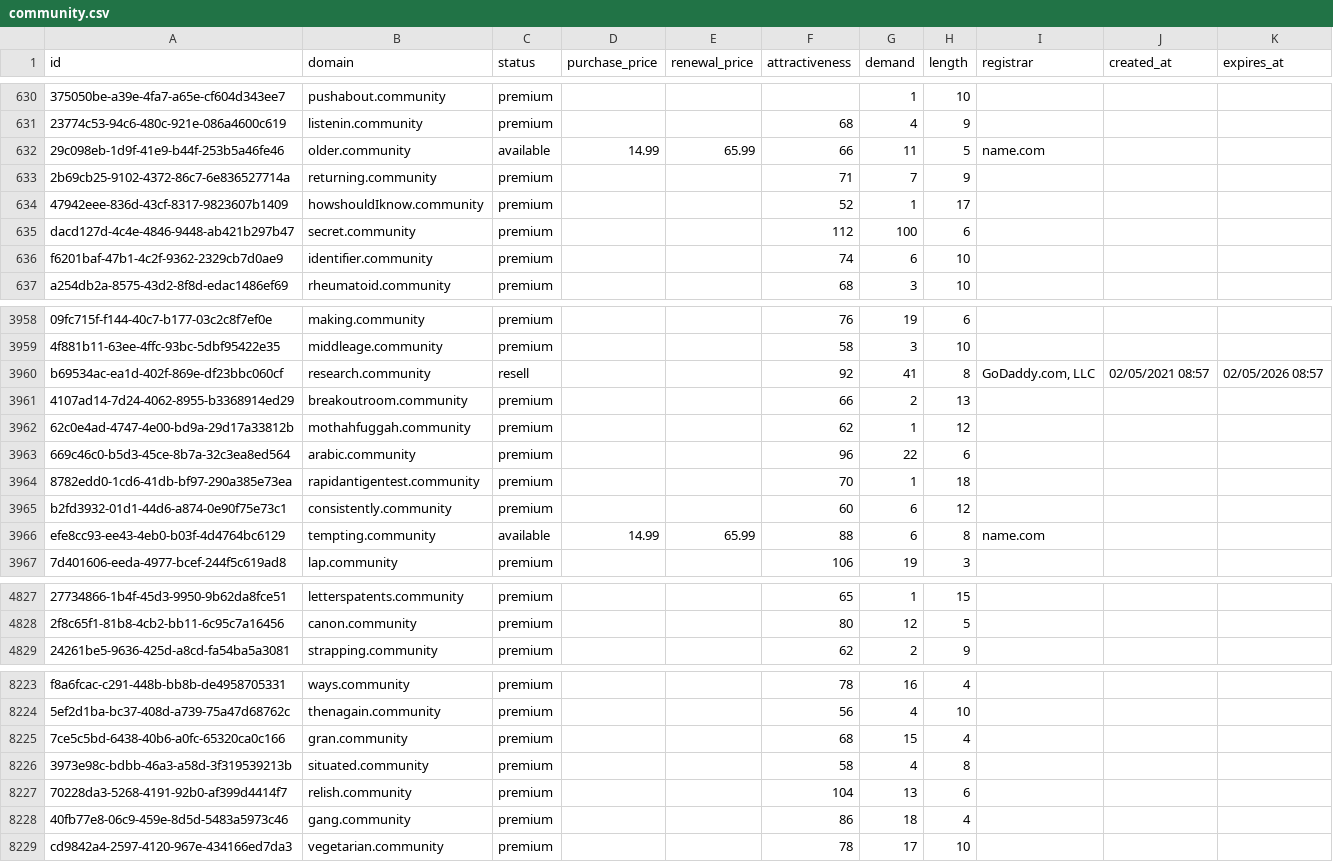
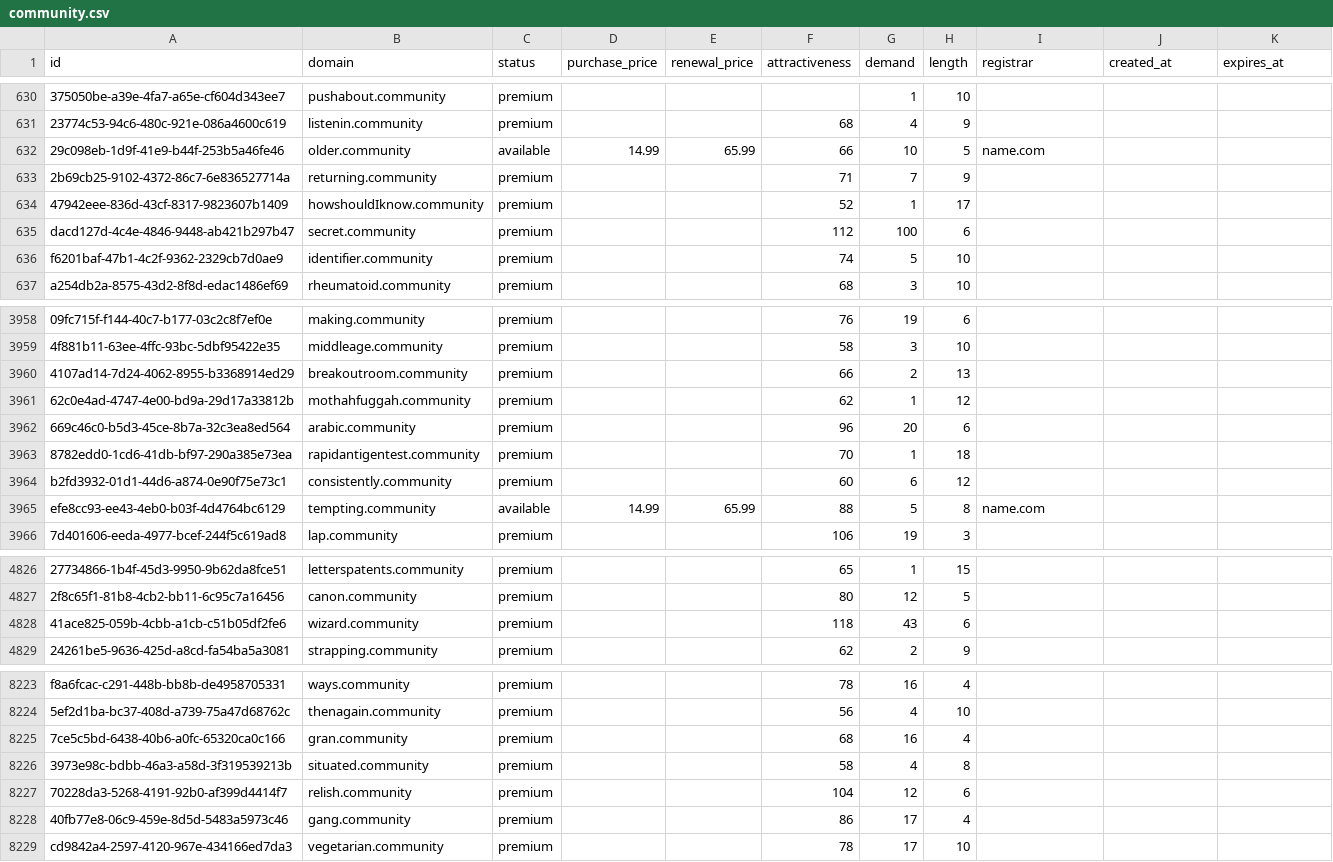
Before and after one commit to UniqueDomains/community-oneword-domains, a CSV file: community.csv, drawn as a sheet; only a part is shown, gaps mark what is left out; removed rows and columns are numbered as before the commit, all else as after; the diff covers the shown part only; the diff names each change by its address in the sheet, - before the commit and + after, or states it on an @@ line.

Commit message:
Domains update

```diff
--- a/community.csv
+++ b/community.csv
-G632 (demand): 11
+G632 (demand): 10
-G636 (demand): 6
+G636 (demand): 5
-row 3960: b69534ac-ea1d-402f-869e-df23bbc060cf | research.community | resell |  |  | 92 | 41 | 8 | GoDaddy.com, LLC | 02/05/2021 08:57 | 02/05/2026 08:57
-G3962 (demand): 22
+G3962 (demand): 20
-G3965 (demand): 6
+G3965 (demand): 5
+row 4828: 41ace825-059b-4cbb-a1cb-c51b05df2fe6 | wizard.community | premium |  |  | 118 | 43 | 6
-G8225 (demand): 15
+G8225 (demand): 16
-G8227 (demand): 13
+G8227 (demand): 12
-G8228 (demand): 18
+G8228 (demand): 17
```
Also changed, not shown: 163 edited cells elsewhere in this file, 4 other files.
+ + + + + + +
• _TASK DESCRIPTION_: The reply must match the records exactly, apart from the pictures, which are left out.

• _RESULT OF THIS EXERCISE_:
Before and after one commit to UniqueDomains/community-oneword-domains, a CSV file: community.csv, drawn as a sheet; only a part is shown, gaps mark what is left out; removed rows and columns are numbered as before the commit, all else as after; the diff covers the shown part only; the diff names each change by its address in the sheet, - before the commit and + after, or states it on an @@ line.

Commit message:
Domains update

```diff
--- a/community.csv
+++ b/community.csv
-G632 (demand): 11
+G632 (demand): 10
-G636 (demand): 6
+G636 (demand): 5
-row 3960: b69534ac-ea1d-402f-869e-df23bbc060cf | research.community | resell |  |  | 92 | 41 | 8 | GoDaddy.com, LLC | 02/05/2021 08:57 | 02/05/2026 08:57
-G3962 (demand): 22
+G3962 (demand): 20
-G3965 (demand): 6
+G3965 (demand): 5
+row 4828: 41ace825-059b-4cbb-a1cb-c51b05df2fe6 | wizard.community | premium |  |  | 118 | 43 | 6
-G8225 (demand): 15
+G8225 (demand): 16
-G8227 (demand): 13
+G8227 (demand): 12
-G8228 (demand): 18
+G8228 (demand): 17
```
Also changed, not shown: 163 edited cells elsewhere in this file, 4 other files.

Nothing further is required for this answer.